Finished: November 28, 2020
9. Hilde Cracks the Case: Bear on the Loose!by Hilde Lysiak, with Matthew Lysiak
I love kid reporter Hilde Lysiak so much that I will read her children’s book series based on her life even when there are no children around to read it to. I read the first of these a few years ago to my babysitting charge. Now, I’m just checking out the second one on my own, which was very enjoyable if a bit simplisitic for an adult.
Finished: December 2, 2020.
10. The Skin of Our Teeth by Thornton Wilder
I read that as part of the Thornton Wilder Society Zoom reading series we did this year, and I also read the foreword and afterword.
Finished: December, 2020
11. The Matchmaker by Thornton Wilder
I read that as part of the Thornton Wilder Society Zoom reading series we did this year, and I also read the foreword and afterword. The afterword, in particular, is very good.
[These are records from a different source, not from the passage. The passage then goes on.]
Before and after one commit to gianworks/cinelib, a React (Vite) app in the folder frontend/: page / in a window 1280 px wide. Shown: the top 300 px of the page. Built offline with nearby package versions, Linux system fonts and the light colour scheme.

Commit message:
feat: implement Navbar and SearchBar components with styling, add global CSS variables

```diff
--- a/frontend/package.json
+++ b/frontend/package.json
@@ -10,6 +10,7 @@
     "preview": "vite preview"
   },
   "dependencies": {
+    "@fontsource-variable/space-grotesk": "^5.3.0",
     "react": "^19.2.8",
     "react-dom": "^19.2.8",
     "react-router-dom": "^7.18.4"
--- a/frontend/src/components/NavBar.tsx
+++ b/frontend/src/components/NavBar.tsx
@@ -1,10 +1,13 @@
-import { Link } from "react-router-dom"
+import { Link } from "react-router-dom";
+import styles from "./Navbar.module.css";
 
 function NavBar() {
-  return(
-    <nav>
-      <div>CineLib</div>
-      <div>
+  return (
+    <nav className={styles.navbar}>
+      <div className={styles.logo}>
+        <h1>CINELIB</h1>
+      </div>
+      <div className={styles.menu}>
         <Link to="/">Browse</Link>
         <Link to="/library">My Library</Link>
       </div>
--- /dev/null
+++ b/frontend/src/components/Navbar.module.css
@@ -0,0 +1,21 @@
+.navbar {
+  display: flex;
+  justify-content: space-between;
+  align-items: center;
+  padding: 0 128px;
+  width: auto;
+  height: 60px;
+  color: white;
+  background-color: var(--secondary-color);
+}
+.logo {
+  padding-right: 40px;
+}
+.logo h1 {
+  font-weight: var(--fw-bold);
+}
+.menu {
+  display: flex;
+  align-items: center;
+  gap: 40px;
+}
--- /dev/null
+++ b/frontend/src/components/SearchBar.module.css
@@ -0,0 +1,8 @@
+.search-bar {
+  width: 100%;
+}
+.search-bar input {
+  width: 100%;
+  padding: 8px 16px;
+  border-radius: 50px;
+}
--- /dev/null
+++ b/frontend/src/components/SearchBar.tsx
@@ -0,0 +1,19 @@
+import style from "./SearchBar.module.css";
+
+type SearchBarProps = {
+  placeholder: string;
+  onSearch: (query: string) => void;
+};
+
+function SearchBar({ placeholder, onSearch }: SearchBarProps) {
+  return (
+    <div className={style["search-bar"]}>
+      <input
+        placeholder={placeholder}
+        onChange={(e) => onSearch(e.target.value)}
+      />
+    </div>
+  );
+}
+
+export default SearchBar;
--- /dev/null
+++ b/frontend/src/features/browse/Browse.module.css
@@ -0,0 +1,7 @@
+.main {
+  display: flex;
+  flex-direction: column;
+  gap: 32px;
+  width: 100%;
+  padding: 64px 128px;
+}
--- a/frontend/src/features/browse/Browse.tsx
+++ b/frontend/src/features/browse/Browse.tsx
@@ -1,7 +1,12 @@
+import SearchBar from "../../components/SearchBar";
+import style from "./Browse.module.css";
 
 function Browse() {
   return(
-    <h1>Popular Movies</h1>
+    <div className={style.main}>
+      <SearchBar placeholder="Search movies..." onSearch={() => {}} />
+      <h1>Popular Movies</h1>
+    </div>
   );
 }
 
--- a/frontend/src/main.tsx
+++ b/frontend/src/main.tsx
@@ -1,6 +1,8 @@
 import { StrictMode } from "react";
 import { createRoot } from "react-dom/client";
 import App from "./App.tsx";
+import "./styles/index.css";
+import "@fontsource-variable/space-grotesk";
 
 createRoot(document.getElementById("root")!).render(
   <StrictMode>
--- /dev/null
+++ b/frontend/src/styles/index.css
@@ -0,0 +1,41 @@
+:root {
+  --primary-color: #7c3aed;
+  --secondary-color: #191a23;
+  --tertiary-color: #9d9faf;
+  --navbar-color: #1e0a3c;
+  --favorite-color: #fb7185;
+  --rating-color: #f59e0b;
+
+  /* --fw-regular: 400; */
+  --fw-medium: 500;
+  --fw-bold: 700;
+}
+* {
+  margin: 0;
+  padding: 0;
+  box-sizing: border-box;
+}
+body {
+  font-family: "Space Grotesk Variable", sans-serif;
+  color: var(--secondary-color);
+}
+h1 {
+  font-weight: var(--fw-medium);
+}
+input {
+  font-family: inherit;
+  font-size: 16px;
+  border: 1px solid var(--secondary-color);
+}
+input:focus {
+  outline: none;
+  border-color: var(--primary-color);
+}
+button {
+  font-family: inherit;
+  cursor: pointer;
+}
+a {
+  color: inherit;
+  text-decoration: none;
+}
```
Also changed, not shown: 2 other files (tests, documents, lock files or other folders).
Finished: December, 2020
“The War of the World” by Orson Welles and Mercury Theatre on the Air
The stories in Flowering Judas and Other Stories by Katherine Anne Porter
The stories in Pale Horse, Pale Rider by Katherine Anne PorterEssays/Long Articles:“Bully for You” by Soraya Roberts”It’s a Weird, Weird Weird Weird World: Weird Al Yankovic’s Comedy Music Speaks to the Lonely Child in All of Us” by Sam Anderson”The Kitchen is Closed” by Gabrielle Hamilton”Dismembering the Text: The Horror of Louisa May Alcott’s Little Women” by Angela M. Estes and Kathleen Margaret Lant
ModPo, 8th Year (University of Pennsylvania)
Hidden Meanings: Creative Fiction, Non-Fiction, and Fact (University of Iowa)
Scene to Song
The Authority: Exploring the World of His Dark Materials
Three on the Aisle
Scene on Radio: Seeing White
And episodes of:
The Fabulous Invalid
Token Theatre Friends
Zack to the Future
Piece by Piece
Thesis on Joan
In the Spotlight
Playwrights Horizons Soundstage
Little Known Facts
Intercepted with Jeremy Scahill
Movie Crush with Chuck Bryant
The Visceral Voice Podcast
The So Weird Podcast
Armchair Expert with Dax Shepard
The PolicyViz Podcast
The MC Lars Podcast
Real Music Talk Podcast
Aesthetic Resistance Podcast
Bleav in Sports Time Machine
Can’t Stop Watching
A couple podcast episodes about the film Poltergiest (The League of Geekz Podcast, Spook Factory)
A bunch of podcast episodes featuring Michael R. Jackson (Struggle Session, You Can’t Say That, Ben Rimalower’s Broken Records, Art Works Podcast, Stagecraft with Gordon Cox, Question Box, Sick Day with Dan Fishback)